The input:

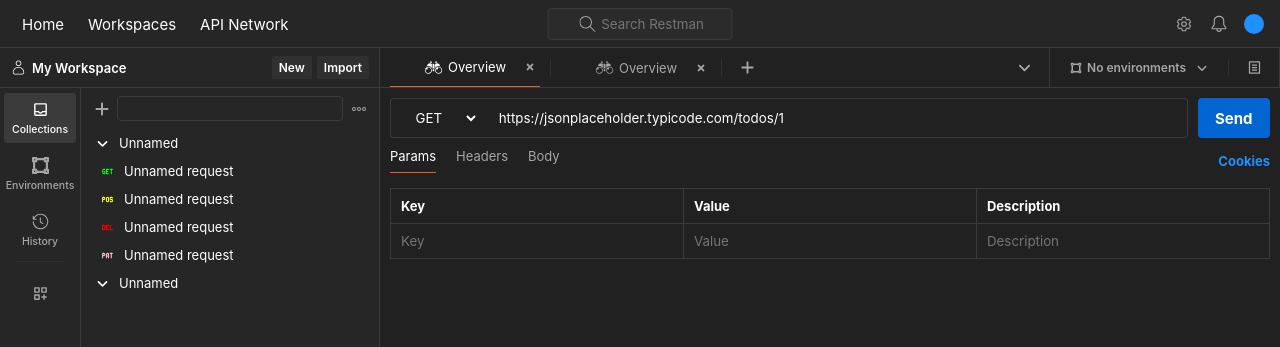
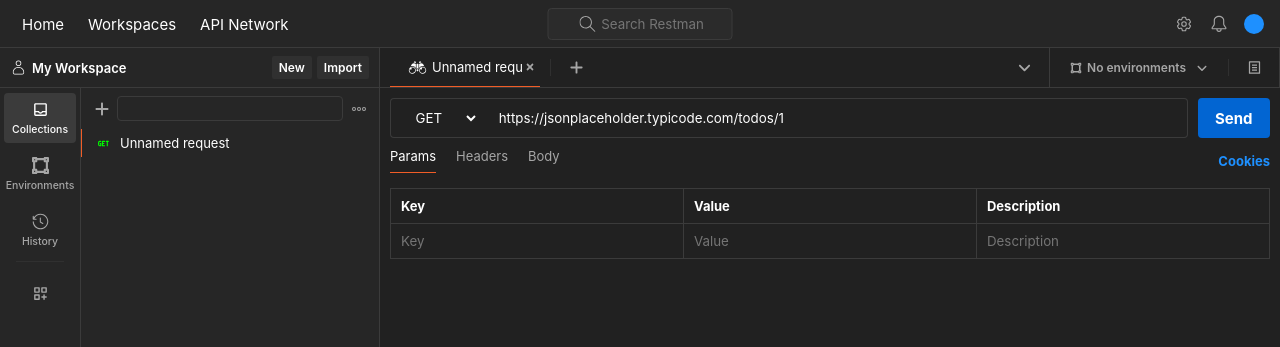
Before and after one commit to justheimsk/Restman, a React app: page / in a window 1280 px wide. Both pictures are taken after a click on the icon 101 px from the left and 108 px from the top of the page. Shown: the top 347 px of the page. Built offline with nearby package versions, Linux system fonts and the light colour scheme; the HTML template or start-up script is replaced by a standard one.

Commit message:
feat: add stateful endpoints & tabs

```diff
--- a/src/components/Layout/Layout.style.scss
+++ b/src/components/Layout/Layout.style.scss
@@ -3,6 +3,16 @@
 
   .layout--column {
     height: calc(100vh - 48px);
+  }
+
+  .layout--tabs {
+    max-width: calc(100vw - 270px - 380px - 10px);
+    overflow-x: auto;
+    overflow-y: hidden;
+
+    &::-webkit-scrollbar {
+      display: none;
+    }
   }
 
   .layout--left {
--- a/src/components/Layout/Layout.tsx
+++ b/src/components/Layout/Layout.tsx
@@ -4,12 +4,26 @@ import { Header, Panel, Sidebar, Tab } from '@components/Layout';
 import { Button } from '@components/Button';
 import { GiBinoculars } from 'react-icons/gi';
 import { FaAngleDown, FaPlus, FaVectorSquare } from 'react-icons/fa6';
-import { LiaThListSolid } from 'react-icons/lia';
 import { RiFileListLine } from 'react-icons/ri';
-import { PiDotsThreeOutline } from 'react-icons/pi';
 import { RequestManager } from '@components/RequestManager';
+import { useAppDispatch, useAppSelector } from '../../hooks';
+import { activateEndpoint } from '../../store/layoutSlice';
 
 export function Layout() {
+  const tabs = useAppSelector((state) => state.layout.tabs);
+  const endpoints = useAppSelector((state) => state.layout.endpoints);
+  const dispatch = useAppDispatch();
+
+  function scrollX(e: React.WheelEvent<HTMLDivElement>) {
+    const el = e.currentTarget;
+    e.preventDefault();
+
+    el.scrollTo({
+      left: el.scrollLeft - e.deltaY,
+      behavior: 'auto',
+    });
+  }
+
   return (
     <>
       <div id="layout--container">
@@ -33,11 +47,26 @@ export function Layout() {
         </div>
         <div className="layout--column layout--right">
           <Header secondary>
-            <div className="layout__flex layout__hfull layout__mgap layout__items-center">
-              <Tab active label="Overview" icon={<GiBinoculars />} />
-              <div className="layout--divider" />
-              <Tab label="Overview" icon={<GiBinoculars />} />
-              <div className="layout--divider" />
+            <div
+              onWheel={scrollX}
+              className="layout__flex layout--tabs layout__hfull layout__mgap layout__items-center"
+            >
+              {tabs.map((tab) => (
+                <>
+                  <Tab
+                    key={tab.id}
+                    label={
+                      endpoints.find((e) => e.id === tab.endpointId)?.name || ''
+                    }
+                    active={
+                      endpoints.find((e) => e.id === tab.endpointId)?.active
+                    }
+                    icon={<GiBinoculars />}
+                    onClick={() => dispatch(activateEndpoint(tab.endpointId))}
+                  />
+                  <div key={tab.id} className="layout--divider" />
+                </>
+              ))}
               <i className="layout--header--button">
                 <FaPlus />
               </i>
--- a/src/components/Layout/Panel/Endpoint/Endpoint.style.scss
+++ b/src/components/Layout/Panel/Endpoint/Endpoint.style.scss
@@ -5,6 +5,10 @@
   width: 100%;
   color: var(--text-primary);
   font-size: 13px;
+
+  &.panel--endpoint__active {
+    border-left: 1px solid var(--postman);
+  }
 
   &.panel--endpoint__closed {
     .panel--endpoint--angle--icon {
--- a/src/components/Layout/Panel/Endpoint/Endpoint.tsx
+++ b/src/components/Layout/Panel/Endpoint/Endpoint.tsx
@@ -10,11 +10,15 @@ import {
 } from 'react-icons/tb';
 import { useState } from 'react';
 
+export type METHODS = 'get' | 'post' | 'put' | 'patch' | 'delete';
 export type EndpointProps = {
   label: string;
   type: 'folder' | 'endpoint';
-  method?: 'get' | 'post' | 'put' | 'patch' | 'delete';
+  method?: METHODS;
   children?: React.ReactNode;
+  active?: boolean;
+  // biome-ignore lint/suspicious/noExplicitAny: <explanation>
+  onClick?: (...args: any) => void;
 };
 
 export function Endpoint(props: EndpointProps) {
@@ -22,8 +26,10 @@ export function Endpoint(props: EndpointProps) {
 
   return (
     <>
+      {/* biome-ignore lint/a11y/useKeyWithClickEvents: <explanation> */}
       <div
-        className={`panel--endpoint ${closed ? 'panel--endpoint__closed' : ''}`}
+        onClick={props.onClick}
+        className={`panel--endpoint ${props.active ? 'panel--endpoint__active' : ''} ${closed ? 'panel--endpoint__closed' : ''}`}
       >
         <div className="panel--endpoint--infos">
           {/* biome-ignore lint/a11y/useKeyWithClickEvents: <explanation> */}
--- a/src/components/Layout/Panel/Panel.tsx
+++ b/src/components/Layout/Panel/Panel.tsx
@@ -2,13 +2,33 @@ import { FaPlus } from 'react-icons/fa6';
 import { Endpoint } from '@components/Layout';
 import './Panel.style.scss';
 import { PiDotsThreeOutline } from 'react-icons/pi';
+import { useAppDispatch, useAppSelector } from '../../../hooks';
+import { activateEndpoint, pushEndpoint } from '../../../store/layoutSlice';
 
 export function Panel() {
+  const endpoints = useAppSelector((state) => state.layout.endpoints);
+  const dispatch = useAppDispatch();
+
+  function addEndpoint() {
+    const id = `${Math.floor(Math.random() * 999)}`;
+    dispatch(
+      pushEndpoint({
+        name: 'Unnamed request',
+        id,
+        method: 'get',
+        url: 'https://jsonplaceholder.typicode.com/todos/1',
+        active: false,
+      }),
+    );
+    dispatch(activateEndpoint(id));
+  }
+
   return (
     <>
       <div id="layout--panel">
         <div id="layout--panel--actions">
-          <i>
+          {/* biome-ignore lint/a11y/useKeyWithClickEvents: <explanation> */}
+          <i onClick={() => addEndpoint()}>
             <FaPlus />
           </i>
           <div id="panel--actions--search">
@@ -19,13 +39,16 @@ export function Panel() {
           </i>
         </div>
         <div id="layout--panel--folders" className="scrollbar">
-          <Endpoint type="folder" label="Unnamed">
-            <Endpoint label="Unnamed request" type="endpoint" method="get" />
-            <Endpoint label="Unnamed request" type="endpoint" method="post" />
-            <Endpoint label="Unnamed request" type="endpoint" method="delete" />
-            <Endpoint label="Unnamed request" type="endpoint" method="patch" />
-          </Endpoint>
-          <Endpoint type="folder" label="Unnamed" />
+          {endpoints.map((e) => (
+            <Endpoint
+              onClick={() => dispatch(activateEndpoint(e.id))}
+              label={e.name}
+              method={e.method}
+              type="endpoint"
+              key={e.id}
+              active={e.active}
+            />
+          ))}
         </div>
       </div>
     </>
--- a/src/components/Layout/Tab/Tab.style.scss
+++ b/src/components/Layout/Tab/Tab.style.scss
@@ -6,9 +6,18 @@
   cursor: pointer;
   height: 100%;
   width: 150px;
+  min-width: 150px;
   font-size: 13px;
   color: var(--text-secondary);
   position: relative;
+
+  &>span {
+    width: 100%;
+    max-width: 60%;
+    white-space: nowrap;
+    text-overflow: clip;
+    overflow: hidden;
+  }
 
   i {
     font-size: 19px;
--- a/src/components/Layout/Tab/Tab.tsx
+++ b/src/components/Layout/Tab/Tab.tsx
@@ -5,12 +5,16 @@ export type TabProps = {
   label: string;
   icon: React.ReactNode;
   active?: boolean;
+  // biome-ignore lint/suspicious/noExplicitAny: <explanation>
+  onClick?: (...args: any) => void;
 };
 
 export function Tab(props: TabProps) {
   return (
     <>
+      {/* biome-ignore lint/a11y/useKeyWithClickEvents: <explanation> */}
       <div
+        onClick={props.onClick}
         className={`column--tab ${props.active ? 'column--tab__active' : ''}`}
       >
         <i>{props.icon}</i>
--- a/src/components/RequestManager/RequestInput/RequestInput.tsx
+++ b/src/components/RequestManager/RequestInput/RequestInput.tsx
@@ -2,15 +2,16 @@ import { useState } from 'react';
 import './RequestInput.style.scss';
 import type { HTTP_METHODS } from '@lib/interfaces/HttpClient';
 import { set } from '../../../store/httpResponse';
-import { useAppDispatch } from '../../../hooks';
+import { useAppDispatch, useAppSelector } from '../../../hooks';
 import { Loader } from '@components/Loader/Loader';
+import { setUrl } from '../../../store/layoutSlice';
 
 export function RequestInput() {
-  const [url, setUrl] = useState(
-    'https://jsonplaceholder.typicode.com/todos/1',
-  );
   const [method, setMethod] = useState<HTTP_METHODS>('GET');
   const [requestLoading, setRequestLoading] = useState(false);
+  const endpoint = useAppSelector((state) =>
+    state.layout.endpoints.find((e) => e.active),
+  );
   const dispatch = useAppDispatch();
 
   async function sendRequest() {
@@ -18,17 +19,20 @@ export function RequestInput() {
       setRequestLoading(true);
 
       const res = await window.restman.http.request({
-        endpoint: url,
+        endpoint: endpoint?.url || '',
         method: method,
       });
 
-      console.log(res);
       dispatch(set(res));
     } catch (err) {
       console.log(err);
     } finally {
       setRequestLoading(false);
     }
+  }
+
+  function _setUrl(url: string) {
+    dispatch(setUrl({ id: endpoint?.id, url }));
   }
 
   return (
@@ -44,8 +48,8 @@ export function RequestInput() {
             <option value="POST">POST</option>
           </select>
           <input
-            onChange={(e) => setUrl(e.target.value)}
-            value={url}
+            onChange={(e) => _setUrl(e.target.value)}
+            value={endpoint?.url}
             type="text"
             id="input"
             placeholder="Enter url or paste text"
--- a/src/components/RequestManager/RequestResponse/RequestResponse.tsx
+++ b/src/components/RequestManager/RequestResponse/RequestResponse.tsx
@@ -119,7 +119,6 @@ export function RequestResponse() {
               <Table
                 head={['Key', 'Value']}
                 readOnly
-                focused
                 body={Object.entries<string>(response.headers).map(
                   (entry: string[]) => {
                     return {
--- a/src/components/Table/Table.tsx
+++ b/src/components/Table/Table.tsx
@@ -49,11 +49,10 @@ export function Table(props: TableProps) {
                 // biome-ignore lint/suspicious/noArrayIndexKey: <explanation>
                 <td key={i}>
                   <input
-                    readOnly={props.readOnly}
+                    readOnly={props.readOnly || false}
                     onChange={() => onChange(_body)}
                     type="text"
                     placeholder={b}
-                    value={props.readOnly ? b : ''}
                   />
                 </td>
               ))}
```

Task prompt: Find and copy each line of the material that holds the word "tabs".

Exercise answer:
feat: add stateful endpoints & tabs
+  .layout--tabs {
+  const tabs = useAppSelector((state) => state.layout.tabs);
+              className="layout__flex layout--tabs layout__hfull layout__mgap layout__items-center"
+              {tabs.map((tab) => (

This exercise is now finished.